For the review, researchers examined articles published between 1999 and January 2019 that specifically described a specific post-overdose program. A total of 27 unique programs were identified for qualitative synthesis, which were organized into five categories based on timing, setting, and collaborations - emergency department-based, emergency department and home-based, home and/or overdose venue-based, mobile/not site-specific outreach, and diversion programs. Some of the key takeaways from the review are:
- Nine post-overdose programs operated directly out of the emergency department
- 18 programs provided post-overdose support in additional ways:
- Three were operated both in the ED and home setting
- Four were through mobile means or non-site specific
- One was through law enforcement diversion, offering quick connections into treatment
- 10 were based in the community where follow-up occurred in the homes or venues where the overdose took place
- Individuals were either approached while still in the ED for a non-fatal overdose or within one week of discharge; follow-up usually occurred between two and seven days
- Many programs rely on collaboration between fire departments, law enforcement, emergency medical services, and public health departments to generate lists for those requiring follow-up post-overdose
- Follow-ups typically involved a police/fire/sheriff's officer and health clinician or harm reduction specialist, including support and referrals for friends and family
- Many programs were peer-based - found to be effective in other chronic illness programs due to greater comfort and more credibility based on a shared experience
"We are at a time when post-overdose programs are imperative to supporting people who are struggling with opioid use disorder," said Bagley, who is also an assistant professor of medicine and pediatrics at Boston University School of Medicine. "It is important to engage individuals in care after they have survived an overdose so that we can provide the services and support necessary to reduce the risk of future overdose and prevent opioid-related fatalities in the U.S."
As more peer-based programs are implemented, further research should follow the role of collective responsibility with overdose risk reduction and treatment engagement. In addition, rigorous evaluation of existing and emerging programs is needed assess effectiveness of programs to reduce overdose and engage survivors in harm reduction and substance use disorder treatment.
About Boston Medical Center
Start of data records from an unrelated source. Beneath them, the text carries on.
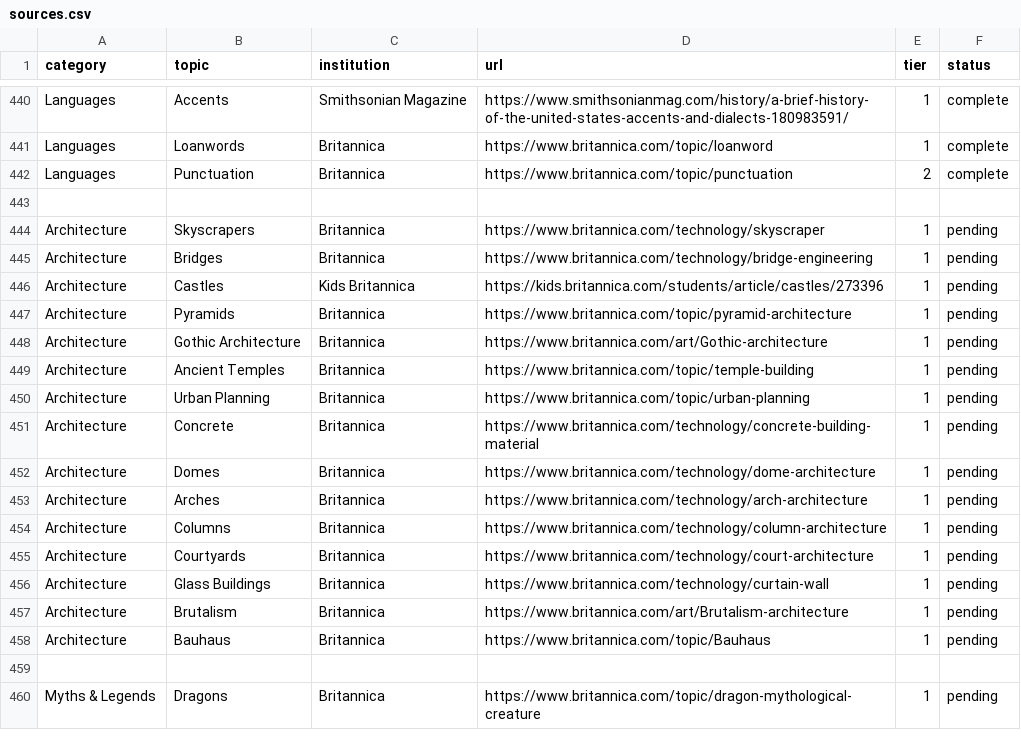
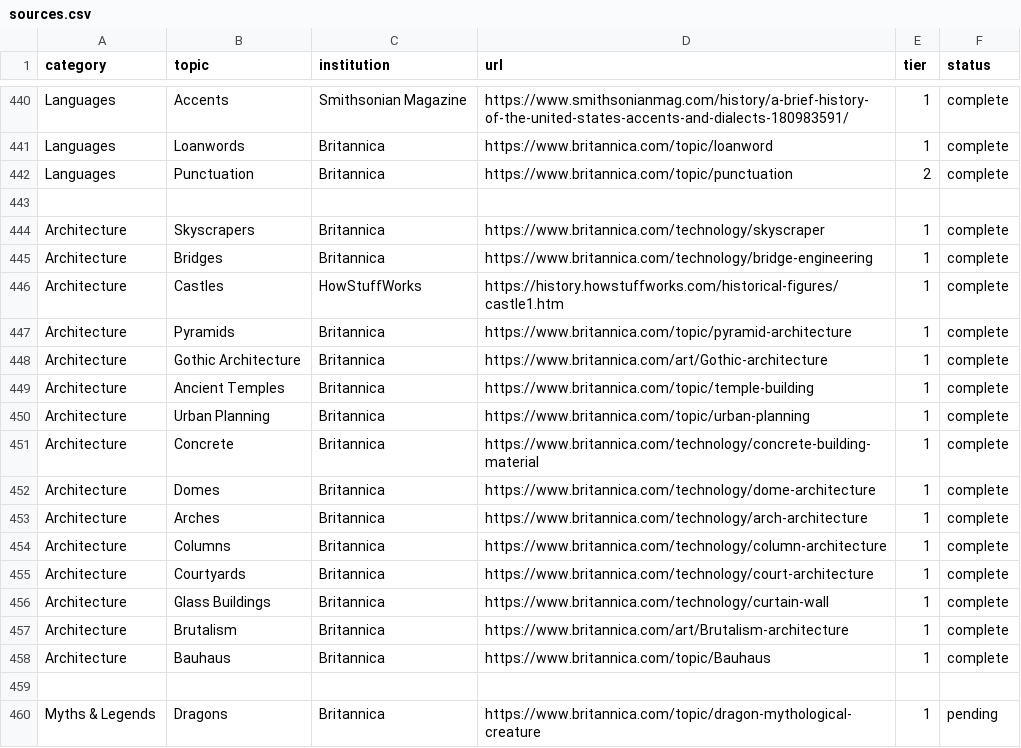
Before and after one commit to xaviersalazar/nib-content-workflow, a CSV file: source-registry/sources.csv, drawn as a sheet; only a part is shown, gaps mark what is left out.

```diff
--- a/source-registry/sources.csv
+++ b/source-registry/sources.csv
@@ -443,17 +443,17 @@ Languages,Punctuation,Britannica,https://www.britannica.com/topic/punctuation,2,
 
-Architecture,Skyscrapers,Britannica,https://www.britannica.com/technology/skyscraper,1,pending
-Architecture,Bridges,Britannica,https://www.britannica.com/technology/bridge-engineering,1,pending
-Architecture,Castles,Kids Britannica,https://kids.britannica.com/students/article/castles/273396,1,pending
-Architecture,Pyramids,Britannica,https://www.britannica.com/topic/pyramid-architecture,1,pending
-Architecture,Gothic Architecture,Britannica,https://www.britannica.com/art/Gothic-architecture,1,pending
-Architecture,Ancient Temples,Britannica,https://www.britannica.com/topic/temple-building,1,pending
-Architecture,Urban Planning,Britannica,https://www.britannica.com/topic/urban-planning,1,pending
-Architecture,Concrete,Britannica,https://www.britannica.com/technology/concrete-building-material,1,pending
-Architecture,Domes,Britannica,https://www.britannica.com/technology/dome-architecture,1,pending
-Architecture,Arches,Britannica,https://www.britannica.com/technology/arch-architecture,1,pending
-Architecture,Columns,Britannica,https://www.britannica.com/technology/column-architecture,1,pending
-Architecture,Courtyards,Britannica,https://www.britannica.com/technology/court-architecture,1,pending
-Architecture,Glass Buildings,Britannica,https://www.britannica.com/technology/curtain-wall,1,pending
-Architecture,Brutalism,Britannica,https://www.britannica.com/art/Brutalism-architecture,1,pending
-Architecture,Bauhaus,Britannica,https://www.britannica.com/topic/Bauhaus,1,pending
+Architecture,Skyscrapers,Britannica,https://www.britannica.com/technology/skyscraper,1,complete
+Architecture,Bridges,Britannica,https://www.britannica.com/technology/bridge-engineering,1,complete
+Architecture,Castles,HowStuffWorks,https://history.howstuffworks.com/historical-figures/castle1.htm,1,complete
+Architecture,Pyramids,Britannica,https://www.britannica.com/topic/pyramid-architecture,1,complete
+Architecture,Gothic Architecture,Britannica,https://www.britannica.com/art/Gothic-architecture,1,complete
+Architecture,Ancient Temples,Britannica,https://www.britannica.com/topic/temple-building,1,complete
+Architecture,Urban Planning,Britannica,https://www.britannica.com/topic/urban-planning,1,complete
+Architecture,Concrete,Britannica,https://www.britannica.com/technology/concrete-building-material,1,complete
+Architecture,Domes,Britannica,https://www.britannica.com/technology/dome-architecture,1,complete
+Architecture,Arches,Britannica,https://www.britannica.com/technology/arch-architecture,1,complete
+Architecture,Columns,Britannica,https://www.britannica.com/technology/column-architecture,1,complete
+Architecture,Courtyards,Britannica,https://www.britannica.com/technology/court-architecture,1,complete
+Architecture,Glass Buildings,Britannica,https://www.britannica.com/technology/curtain-wall,1,complete
+Architecture,Brutalism,Britannica,https://www.britannica.com/art/Brutalism-architecture,1,complete
+Architecture,Bauhaus,Britannica,https://www.britannica.com/topic/Bauhaus,1,complete
 
```
Also changed, not shown: 22 other files.
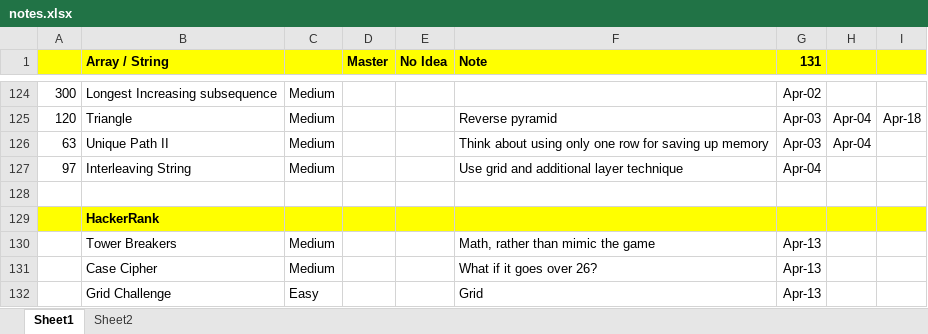
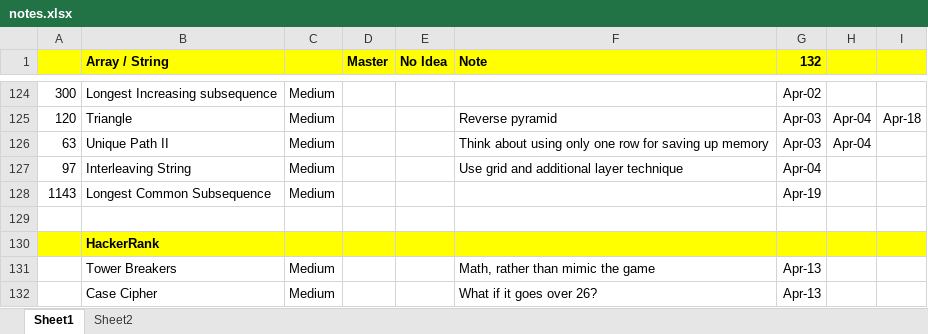
Before and after one commit to jhoonhan/leetCode, an Excel workbook: notes.xlsx, sheet Sheet1, drawn as a sheet; only a part is shown, gaps mark what is left out; the shorter side is filled out with more unchanged rows; values as stored, in another font and other column widths than the file's, no borders; conditional formats not drawn; the diff names each change by its address in the sheet, - before the commit and + after, or states it on an @@ line.

```diff
--- a/notes.xlsx (sheet Sheet1)
+++ b/notes.xlsx (sheet Sheet1)
-G1: 131
+G1: 132
+row 128: 1143 | Longest Common Subsequence | Medium |  |  |  | Apr-19
```
Also changed, not shown: 1 other file.
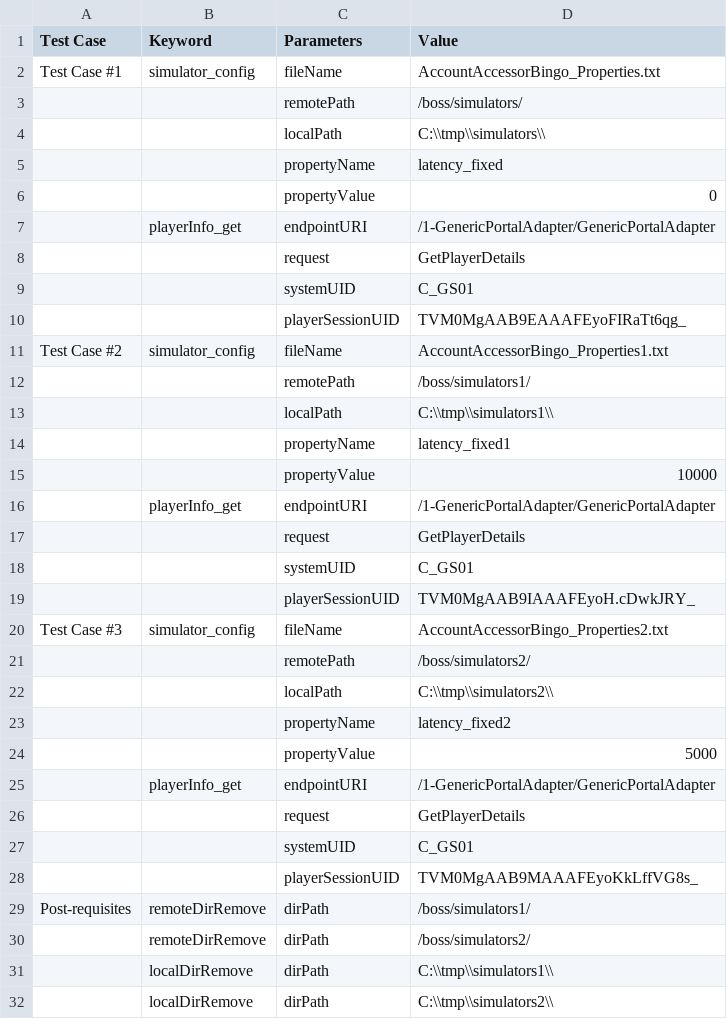
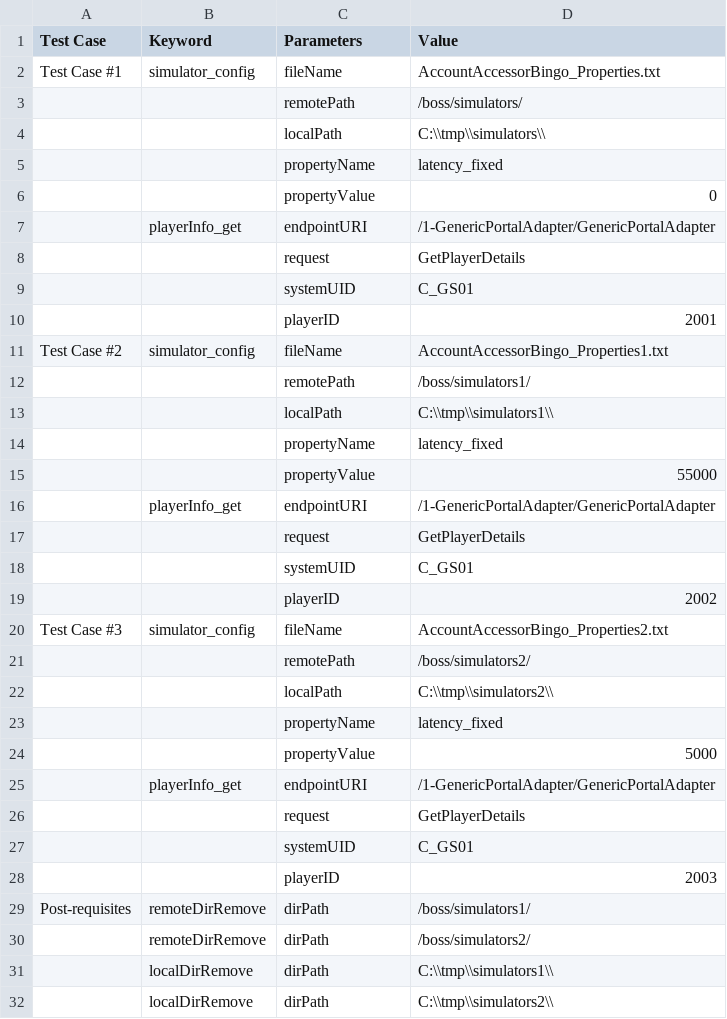
Before and after one commit to mikhailkulava/KDT-2, a CSV file: scenarios/KDT Scenario 1.csv, drawn as a sheet.

```diff
--- a/scenarios/KDT Scenario 1.csv
+++ b/scenarios/KDT Scenario 1.csv
@@ -9,3 +9,3 @@ Test Case #1;simulator_config;fileName;AccountAccessorBingo_Properties.txt
 ;;systemUID;C_GS01
-;;playerSessionUID;TVM0MgAAB9EAAAFEyoFIRaTt6qg_
+;;playerID;2001
 Test Case #2;simulator_config;fileName;AccountAccessorBingo_Properties1.txt
@@ -13,4 +13,4 @@ Test Case #2;simulator_config;fileName;AccountAccessorBingo_Properties1.txt
 ;;localPath;C:\\tmp\\simulators1\\
-;;propertyName;latency_fixed1
-;;propertyValue;10000
+;;propertyName;latency_fixed
+;;propertyValue;55000
 ;playerInfo_get;endpointURI;/1-GenericPortalAdapter/GenericPortalAdapter
@@ -18,3 +18,3 @@ Test Case #2;simulator_config;fileName;AccountAccessorBingo_Properties1.txt
 ;;systemUID;C_GS01
-;;playerSessionUID;TVM0MgAAB9IAAAFEyoH.cDwkJRY_
+;;playerID;2002
 Test Case #3;simulator_config;fileName;AccountAccessorBingo_Properties2.txt
@@ -22,3 +22,3 @@ Test Case #3;simulator_config;fileName;AccountAccessorBingo_Properties2.txt
 ;;localPath;C:\\tmp\\simulators2\\
-;;propertyName;latency_fixed2
+;;propertyName;latency_fixed
 ;;propertyValue;5000
@@ -27,3 +27,3 @@ Test Case #3;simulator_config;fileName;AccountAccessorBingo_Properties2.txt
 ;;systemUID;C_GS01
-;;playerSessionUID;TVM0MgAAB9MAAAFEyoKkLffVG8s_
+;;playerID;2003
 Post-requisites;remoteDirRemove;dirPath;/boss/simulators1/
```
Also changed, not shown: scenarios/Pre-requisites KDT Scenario 1.csv, 39 other files.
Boston Medical Center is a private, not-for-profit, 514-bed, academic medical center that is the primary teaching affiliate of Boston University School of Medicine. It is the largest and busiest provider of trauma and emergency services in New England. Committed to providing high-quality health care to all, the hospital offers a full spectrum of pediatric and adult care services including primary and family medicine and advanced specialty care with an emphasis on community-based care. Boston Medical Center offers specialized care for complex health problems and is a leading research institution, receiving more than $117 million in sponsored research funding in fiscal year 2016. It is the 13th largest recipient of funding in the U.S. from the National Institutes of Health among independent hospitals. In 1997, BMC founded Boston Medical Center Health Plan, Inc., now one of the top ranked Medicaid MCOs in the country, as a non-profit managed care organization. It does business in Massachusetts as BMC HealthNet Plan and as Well Sense Health Plan in New Hampshire, serving 290,000 people, collectively. Boston Medical Center and Boston University School of Medicine are partners in the Boston HealthNet - 14 community health centers focused on providing exceptional health care to residents of Boston. For more information, please visit http://www.